- _PROBLEM TO SOLVE_
Each line of the listing where the string "horizontal" appears is to be identified and copied.

^^^^^^^^^^^^^^^^

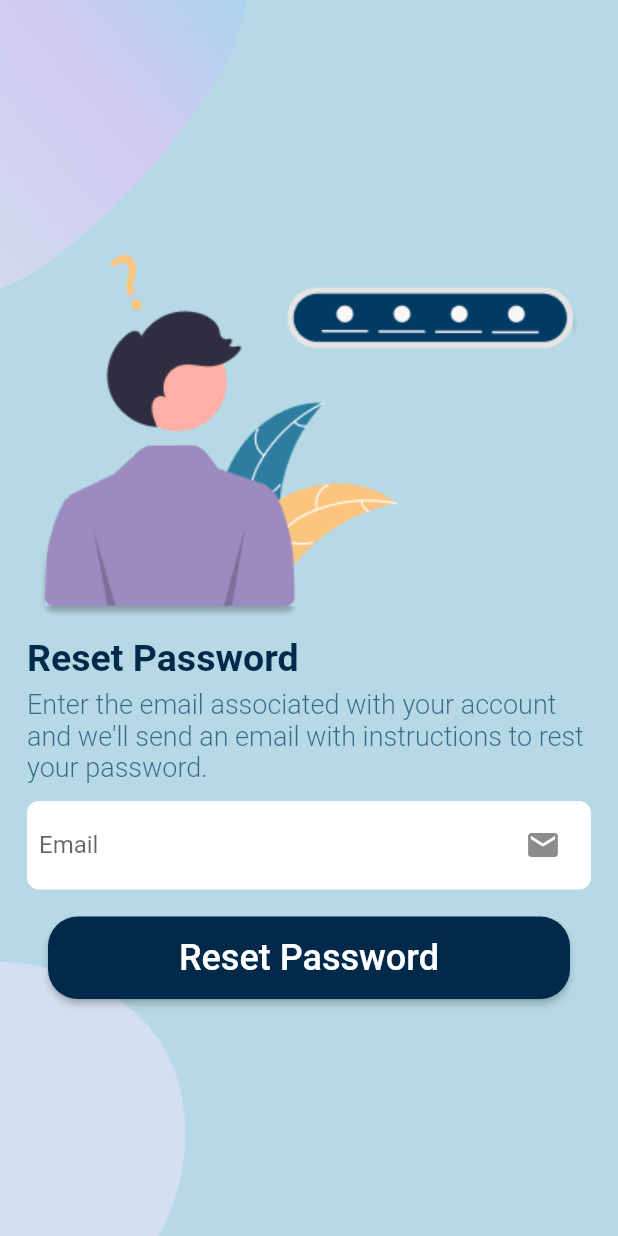
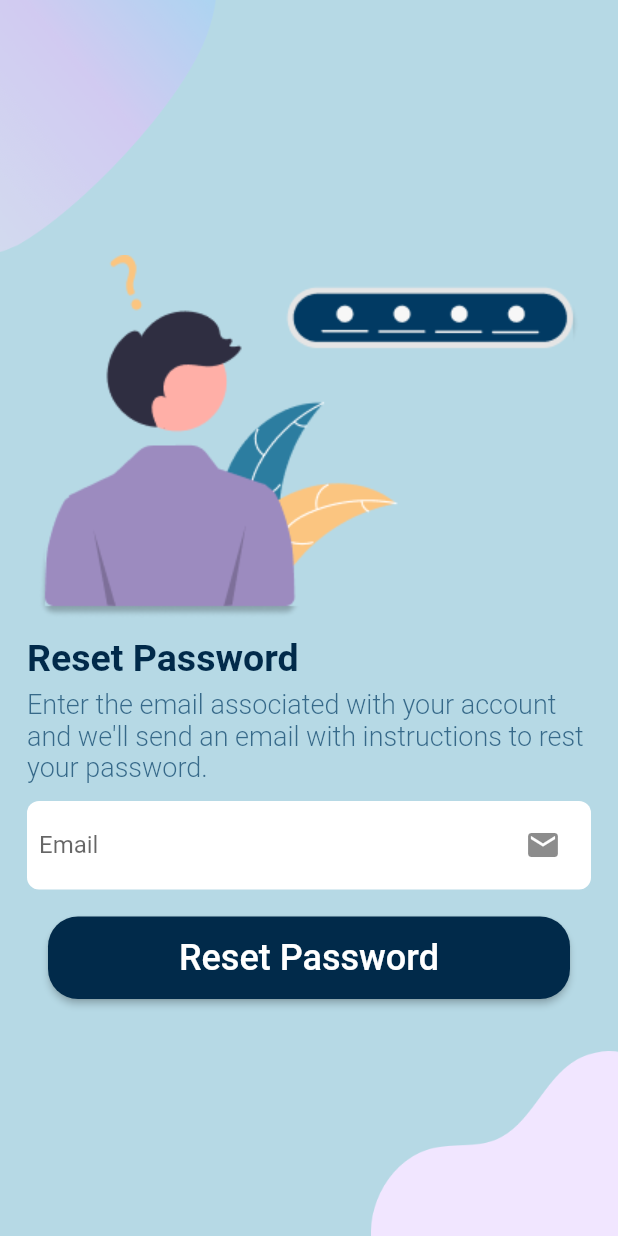
Before and after one commit to SumayaSiddique/CSE327-Group02-Meal_Sharer, a Flutter app: the ForgetPasswordScreen screen opened directly, on a phone screen of 412 x 824 dp. Run offline on Flutter 3.47's test engine with Material 2 defaults, Android fonts, the phone set to English and light mode, and no system bars; our stand-ins replace flutter_svg, font_awesome_flutter, get, lottie; Roboto replaces fonts that are missing (SF Pro Rounded).

Commit message:
Update forget_password_screen.dart

```diff
--- a/meal_sharer/lib/Screens/Forgot password/forget_password_screen.dart
+++ b/meal_sharer/lib/Screens/Forgot password/forget_password_screen.dart
@@ -1,4 +1,5 @@
 import 'package:flutter/material.dart';
+import 'package:meal_sharer/Screens/Background/background_2.dart';
 import 'package:meal_sharer/Screens/Welcome/components/welcome_background.dart';
 import 'package:meal_sharer/constants.dart';
 
@@ -10,8 +11,11 @@ class ForgetPasswordScreen extends StatelessWidget {
   @override
   Widget build(BuildContext context) {
     return Scaffold(
-      body: WelcomeBackground(
-        child: Center(
+      body: Background2(
+        child: SafeArea(
+          child: Stack(
+            children: [
+              Center(
                 child: SingleChildScrollView(
                   child: Column(
                     children: [
@@ -66,7 +70,8 @@ class ForgetPasswordScreen extends StatelessWidget {
                             borderRadius: BorderRadius.circular(8),
                           ),
                           child: Padding(
-                      padding: const EdgeInsets.symmetric(horizontal: 8.0),
+                            padding:
+                                const EdgeInsets.symmetric(horizontal: 8.0),
                             child: TextField(
                               decoration: const InputDecoration(
                                 border: InputBorder.none,
@@ -117,6 +122,9 @@ class ForgetPasswordScreen extends StatelessWidget {
                   ),
                 ),
               ),
+            ],
+          ),
+        ),
       ),
     );
   }
```
Lines whose indentation alone changed are shown as unchanged.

^^^^^^^^^^^^^^^^

- _EXERCISE OUTPUT_
-                      padding: const EdgeInsets.symmetric(horizontal: 8.0),
+                                const EdgeInsets.symmetric(horizontal: 8.0),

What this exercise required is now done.